Taking an afternoon stroll in the small park near our house in Montreal, it is tempting to think that normality is within reach. The city has finally shaken off the last vestiges of its long winter. Leaves have sprouted on trees almost overnight.
Grass is filling out patches of brown earth. The warmth of the Sun is invigorating, more so following weeks of confinement and the season’s shift. It feels like the first sip of water after days of fasting and privation.
More restaurant and cafe owners are opening their storefronts for takeout. You can pick up a coffee from Starbucks (at the entrance, after dropping your contactless credit card in a clear box to a masked barista) and sip it on a park bench. Most people walk around in solitude or in pairs, and maybe a third are wearing masks.

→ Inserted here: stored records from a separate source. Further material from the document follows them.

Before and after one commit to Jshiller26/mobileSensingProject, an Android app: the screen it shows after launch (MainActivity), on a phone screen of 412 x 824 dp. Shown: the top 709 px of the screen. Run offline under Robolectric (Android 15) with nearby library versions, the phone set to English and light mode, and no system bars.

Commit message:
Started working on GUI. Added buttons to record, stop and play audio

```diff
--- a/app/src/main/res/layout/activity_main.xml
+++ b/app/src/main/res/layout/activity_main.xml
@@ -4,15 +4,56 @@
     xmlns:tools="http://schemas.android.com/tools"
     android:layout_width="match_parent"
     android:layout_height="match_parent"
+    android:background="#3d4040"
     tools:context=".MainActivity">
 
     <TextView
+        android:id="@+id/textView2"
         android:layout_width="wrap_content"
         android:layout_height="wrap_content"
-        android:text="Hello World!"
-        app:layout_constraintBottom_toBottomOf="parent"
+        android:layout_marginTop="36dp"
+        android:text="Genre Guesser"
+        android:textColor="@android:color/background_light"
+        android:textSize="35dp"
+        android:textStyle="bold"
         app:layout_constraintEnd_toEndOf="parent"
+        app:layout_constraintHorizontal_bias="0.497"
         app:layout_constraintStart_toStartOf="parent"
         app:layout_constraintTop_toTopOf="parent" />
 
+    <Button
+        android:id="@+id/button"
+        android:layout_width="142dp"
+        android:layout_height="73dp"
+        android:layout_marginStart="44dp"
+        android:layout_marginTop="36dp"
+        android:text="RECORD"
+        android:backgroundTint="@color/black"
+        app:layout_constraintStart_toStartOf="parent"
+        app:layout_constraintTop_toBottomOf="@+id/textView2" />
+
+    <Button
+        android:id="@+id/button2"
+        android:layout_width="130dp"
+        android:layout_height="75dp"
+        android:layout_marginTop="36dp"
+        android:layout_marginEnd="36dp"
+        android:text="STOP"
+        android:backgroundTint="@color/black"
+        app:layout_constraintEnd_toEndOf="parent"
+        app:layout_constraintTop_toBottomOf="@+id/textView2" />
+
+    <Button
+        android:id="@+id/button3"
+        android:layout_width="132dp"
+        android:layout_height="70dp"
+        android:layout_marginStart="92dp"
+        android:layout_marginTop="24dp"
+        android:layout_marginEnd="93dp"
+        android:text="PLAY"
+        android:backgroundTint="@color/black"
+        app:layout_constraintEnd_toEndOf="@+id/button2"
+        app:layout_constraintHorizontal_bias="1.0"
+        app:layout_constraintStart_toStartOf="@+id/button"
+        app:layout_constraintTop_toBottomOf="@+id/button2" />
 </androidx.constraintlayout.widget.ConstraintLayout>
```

There are occasional glimpses of people flouting the rules of gathering too close. Some chat while their children frolic with squirrels nearby.
A young man and a woman sit together on a bench, talking, and then walk off in different directions to their respective homes.
The halting return to normality is startling because the province of Quebec is the scene of Canada's worst coronavirus outbreak.
There are signs that the danger is abating, but until a few days ago, it was one of the hardest hit places in the world, with Montreal at the centre.
There have been over 44,000 confirmed cases of Covid-19, and over 3,600 have died in Quebec. Over half of the cases, around 22,000, are in Montreal, as well as two thirds of the deaths in the province.
The daily death toll has slowed down but Montreal alone, at 2,200 deaths, accounts for over a third of Canada’s coronavirus fatalities.
There appear to be two main reasons for Montreal's predicament. Last month, the Montreal Gazette published an expose that revealed the deadly mismanagement and abandonment of elderly people at a nursing home in the city where the virus had spread.
Subsequent revelations showed similarly dire conditions in other nursing homes in Montreal and other cities in Canada.
Deaths in those homes account for a scandalous 80 per cent of all deaths in the country, and there are 126 retirement homes and long-term care facilities with at least one confirmed case of infection by the coronavirus in Montreal.
The percentage is much higher than in Europe, and those conditions affect the elderly, the most vulnerable among us.
There is also a class component to the crisis. Lower income areas are more deeply affected, which echoes the inequalities that have come to the fore in the West because of the pandemic, such as the disproportionate number of deaths among African Americans in the US.
Despite all this, somehow, the death toll is stabilising. Quebec as a province has reopened businesses and daycares, and Montreal is supposed to follow suit next week with the reopening of retail stores, and daycares in the beginning of June.
Social distancing is supposed to be observed in all these situations. Emergency services have not been overwhelmed so far.
Montreal is so eclectic that it is hard to really describe it in a way that broadly captures its essence. But there is an unpretentious joy and embrace of living within it (despite the winter months) that is difficult to capture unless you have experienced it.
The hum of conversation and the giggles of children in the park in the late afternoon in summer, the buzz of the Old Town, an espresso with cannoli in Little Italy, the light show in the Notre Dame cathedral, and the music all around.
The walks in the park, the gardens flowering again in the front yards, the takeout meal from your favourite date night restaurant, the tentative steps that we associate with normal, are seduction incarnate to souls hungry for the evolutionary imperative of social contact.
Is it the right thing to do? I am not an epidemiologist, though what I am reading tells me that it is too soon, that there will probably be another wave and another lockdown.
There are all these conversations happening about the "new normal," a phrase that's already become cliched, about the future of work, about whether we'll ever have offices again, how classes at McGill University and Concordia will resume in the autumn, about handshakes and masks and whether you should worry about delivery packages, if you should order in, and where you can find Lysol wipes, and on and on.
But it is easy to drown out all that for just a moment when you pick up the scent of grass through the haze of hand sanitiser. Because that whiff is a fitful glimpse at the light at the far, far end of the tunnel, and it is a little easier for a moment to have to be so far away from loved ones.
I just hope we take it slow, so we do not have to mourn so many between now and when we get there.
Kareem Shaheen is a former Middle East correspondent based in Canada